Shannon Farar-Griefer found us and asked us to do another post-race interview for her movie. I hadn't showered and I had dirt in my teeth (literally!), but we hobbled to a quiet part of the school and shared our experience on the trail with the camera and the other runners waiting their turn to take their turn.
We headed back for the awards and I grew weary. I needed food and I could already feel the allergens in my body causing me to writhe in itchy discomfort. The sun was hot and shade was already spoken for. Once the awards were over, we picked up the car and Dave and Rick left in theirs to head back to Reno and I checked into my hotel in Auburn and enjoyed what I think is one of the most rewarding parts of ultrarunning - the post race shower! I scrubbed my legs with Tecnu over and over again and made sure my trail clothers stayed separate from the rest. I slept well and flew home in the morning.

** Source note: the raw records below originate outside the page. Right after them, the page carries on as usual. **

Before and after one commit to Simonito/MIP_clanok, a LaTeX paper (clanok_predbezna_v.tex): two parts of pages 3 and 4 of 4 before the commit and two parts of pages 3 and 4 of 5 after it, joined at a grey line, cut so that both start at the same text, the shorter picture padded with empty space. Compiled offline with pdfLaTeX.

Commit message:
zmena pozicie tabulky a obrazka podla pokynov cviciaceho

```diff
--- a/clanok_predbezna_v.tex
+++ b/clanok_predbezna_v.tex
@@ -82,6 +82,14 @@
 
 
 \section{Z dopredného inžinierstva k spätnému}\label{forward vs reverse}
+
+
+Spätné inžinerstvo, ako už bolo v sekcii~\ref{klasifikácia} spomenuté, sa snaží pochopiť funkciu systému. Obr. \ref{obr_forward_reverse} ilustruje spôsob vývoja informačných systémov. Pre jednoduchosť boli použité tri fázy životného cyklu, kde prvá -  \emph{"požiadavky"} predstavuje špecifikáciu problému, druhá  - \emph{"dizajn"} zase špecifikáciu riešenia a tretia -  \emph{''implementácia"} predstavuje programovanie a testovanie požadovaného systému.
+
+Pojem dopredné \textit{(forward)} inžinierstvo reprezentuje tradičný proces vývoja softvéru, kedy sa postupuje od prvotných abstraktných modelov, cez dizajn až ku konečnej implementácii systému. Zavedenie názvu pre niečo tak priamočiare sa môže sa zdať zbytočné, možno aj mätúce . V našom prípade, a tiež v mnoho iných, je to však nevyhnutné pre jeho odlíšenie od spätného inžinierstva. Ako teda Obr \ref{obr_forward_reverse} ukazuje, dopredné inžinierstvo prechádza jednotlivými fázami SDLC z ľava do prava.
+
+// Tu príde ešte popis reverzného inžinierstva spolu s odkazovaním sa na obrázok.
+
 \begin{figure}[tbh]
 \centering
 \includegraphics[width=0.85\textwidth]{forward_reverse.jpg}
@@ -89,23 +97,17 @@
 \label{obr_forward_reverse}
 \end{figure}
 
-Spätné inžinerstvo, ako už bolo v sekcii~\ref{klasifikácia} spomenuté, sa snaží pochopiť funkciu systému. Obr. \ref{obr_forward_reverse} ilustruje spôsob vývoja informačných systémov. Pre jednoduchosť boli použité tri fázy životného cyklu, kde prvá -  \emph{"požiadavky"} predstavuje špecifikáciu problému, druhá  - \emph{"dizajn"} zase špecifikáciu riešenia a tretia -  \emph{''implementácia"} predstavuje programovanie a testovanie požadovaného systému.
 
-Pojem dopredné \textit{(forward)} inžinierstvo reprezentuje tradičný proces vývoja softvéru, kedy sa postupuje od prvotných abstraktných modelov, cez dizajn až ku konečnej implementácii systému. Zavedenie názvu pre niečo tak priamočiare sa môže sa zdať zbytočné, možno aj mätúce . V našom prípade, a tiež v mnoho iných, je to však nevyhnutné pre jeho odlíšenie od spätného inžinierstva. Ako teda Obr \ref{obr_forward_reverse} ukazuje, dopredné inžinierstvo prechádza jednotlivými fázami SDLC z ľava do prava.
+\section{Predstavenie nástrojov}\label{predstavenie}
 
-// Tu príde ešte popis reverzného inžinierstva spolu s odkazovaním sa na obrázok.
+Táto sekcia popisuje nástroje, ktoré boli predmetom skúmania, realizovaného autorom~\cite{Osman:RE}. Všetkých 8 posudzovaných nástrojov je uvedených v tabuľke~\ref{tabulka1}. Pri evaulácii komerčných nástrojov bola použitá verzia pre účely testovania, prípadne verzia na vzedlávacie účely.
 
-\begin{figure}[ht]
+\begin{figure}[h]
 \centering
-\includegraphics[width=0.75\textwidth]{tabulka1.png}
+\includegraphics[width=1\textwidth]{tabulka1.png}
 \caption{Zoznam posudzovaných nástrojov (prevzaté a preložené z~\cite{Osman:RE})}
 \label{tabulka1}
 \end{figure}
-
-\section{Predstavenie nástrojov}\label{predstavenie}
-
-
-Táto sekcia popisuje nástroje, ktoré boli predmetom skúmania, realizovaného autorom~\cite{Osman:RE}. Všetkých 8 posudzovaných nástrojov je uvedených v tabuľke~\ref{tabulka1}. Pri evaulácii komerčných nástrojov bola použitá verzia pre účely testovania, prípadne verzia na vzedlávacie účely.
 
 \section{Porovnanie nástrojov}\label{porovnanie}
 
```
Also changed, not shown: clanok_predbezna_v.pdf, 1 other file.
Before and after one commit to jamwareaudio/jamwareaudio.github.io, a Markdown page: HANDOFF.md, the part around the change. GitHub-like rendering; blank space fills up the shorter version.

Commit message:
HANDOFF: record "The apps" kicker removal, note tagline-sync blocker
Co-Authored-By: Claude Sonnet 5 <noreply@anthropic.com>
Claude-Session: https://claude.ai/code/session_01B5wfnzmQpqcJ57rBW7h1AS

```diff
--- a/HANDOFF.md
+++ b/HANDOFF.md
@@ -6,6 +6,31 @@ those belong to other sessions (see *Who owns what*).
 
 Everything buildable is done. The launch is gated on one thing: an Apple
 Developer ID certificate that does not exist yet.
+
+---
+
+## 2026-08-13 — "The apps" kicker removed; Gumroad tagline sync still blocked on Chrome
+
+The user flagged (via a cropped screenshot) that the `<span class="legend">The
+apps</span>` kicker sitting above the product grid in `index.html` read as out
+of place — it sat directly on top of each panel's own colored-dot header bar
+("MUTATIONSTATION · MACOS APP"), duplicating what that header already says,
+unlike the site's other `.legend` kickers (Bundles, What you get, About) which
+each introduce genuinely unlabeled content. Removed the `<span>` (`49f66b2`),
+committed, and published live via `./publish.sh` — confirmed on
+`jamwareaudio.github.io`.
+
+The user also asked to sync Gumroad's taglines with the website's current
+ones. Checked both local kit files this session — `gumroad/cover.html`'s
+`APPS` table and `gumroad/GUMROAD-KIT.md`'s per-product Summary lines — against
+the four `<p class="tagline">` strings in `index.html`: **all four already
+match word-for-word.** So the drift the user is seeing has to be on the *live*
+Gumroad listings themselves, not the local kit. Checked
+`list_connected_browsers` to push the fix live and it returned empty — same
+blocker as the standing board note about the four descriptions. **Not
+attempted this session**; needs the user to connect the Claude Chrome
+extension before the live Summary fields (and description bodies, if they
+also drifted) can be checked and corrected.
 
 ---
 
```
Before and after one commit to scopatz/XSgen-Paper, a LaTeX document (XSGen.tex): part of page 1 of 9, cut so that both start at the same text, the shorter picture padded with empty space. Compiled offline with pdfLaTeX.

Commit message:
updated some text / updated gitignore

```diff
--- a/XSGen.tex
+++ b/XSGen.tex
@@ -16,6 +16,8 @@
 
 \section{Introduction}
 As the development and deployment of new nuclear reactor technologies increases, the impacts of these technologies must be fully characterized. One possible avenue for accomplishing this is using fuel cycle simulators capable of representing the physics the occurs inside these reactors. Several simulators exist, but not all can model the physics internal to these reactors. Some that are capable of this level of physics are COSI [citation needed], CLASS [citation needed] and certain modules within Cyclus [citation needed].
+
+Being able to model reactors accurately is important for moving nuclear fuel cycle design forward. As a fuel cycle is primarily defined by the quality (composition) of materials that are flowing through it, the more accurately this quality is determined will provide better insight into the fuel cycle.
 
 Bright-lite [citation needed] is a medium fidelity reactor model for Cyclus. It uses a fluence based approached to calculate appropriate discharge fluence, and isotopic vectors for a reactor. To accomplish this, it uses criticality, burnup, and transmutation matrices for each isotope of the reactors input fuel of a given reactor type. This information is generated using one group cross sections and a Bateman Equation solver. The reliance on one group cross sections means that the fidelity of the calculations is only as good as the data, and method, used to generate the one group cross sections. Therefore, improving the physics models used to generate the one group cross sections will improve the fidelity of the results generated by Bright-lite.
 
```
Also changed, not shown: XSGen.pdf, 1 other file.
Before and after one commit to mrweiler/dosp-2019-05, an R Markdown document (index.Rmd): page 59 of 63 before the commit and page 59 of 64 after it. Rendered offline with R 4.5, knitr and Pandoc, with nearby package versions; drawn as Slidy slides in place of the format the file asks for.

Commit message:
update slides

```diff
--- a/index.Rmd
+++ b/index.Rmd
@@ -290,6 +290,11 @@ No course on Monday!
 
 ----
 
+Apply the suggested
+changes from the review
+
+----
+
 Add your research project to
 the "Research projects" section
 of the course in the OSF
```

Satisfied.
It was a splendid time. I loved being at Squaw, on the trail and at the school in Auburn. Western States is a special event for me. The people there are my family and I love and cherish them. Western States is a place where dreams come true, bonds are formed, and life-changing memories are made. I was honored to be selected as Dave's pacer and I am proud of his race. I am also so grateful to my friends who supported me there. Their hugs will carry me through whatever I need to get through. And that is the most significant thing I know - love and friendship and bonding and caring and support permeate these races. As usual, I felt it there last weekend and I look forward to accepting and giving more of the same down the trail/road.
Here is a link to Dave's race report.
Here is a link to the official race results.
Here is a link to a few more of my pictures.
Locusts: Part Two
4 weeks ago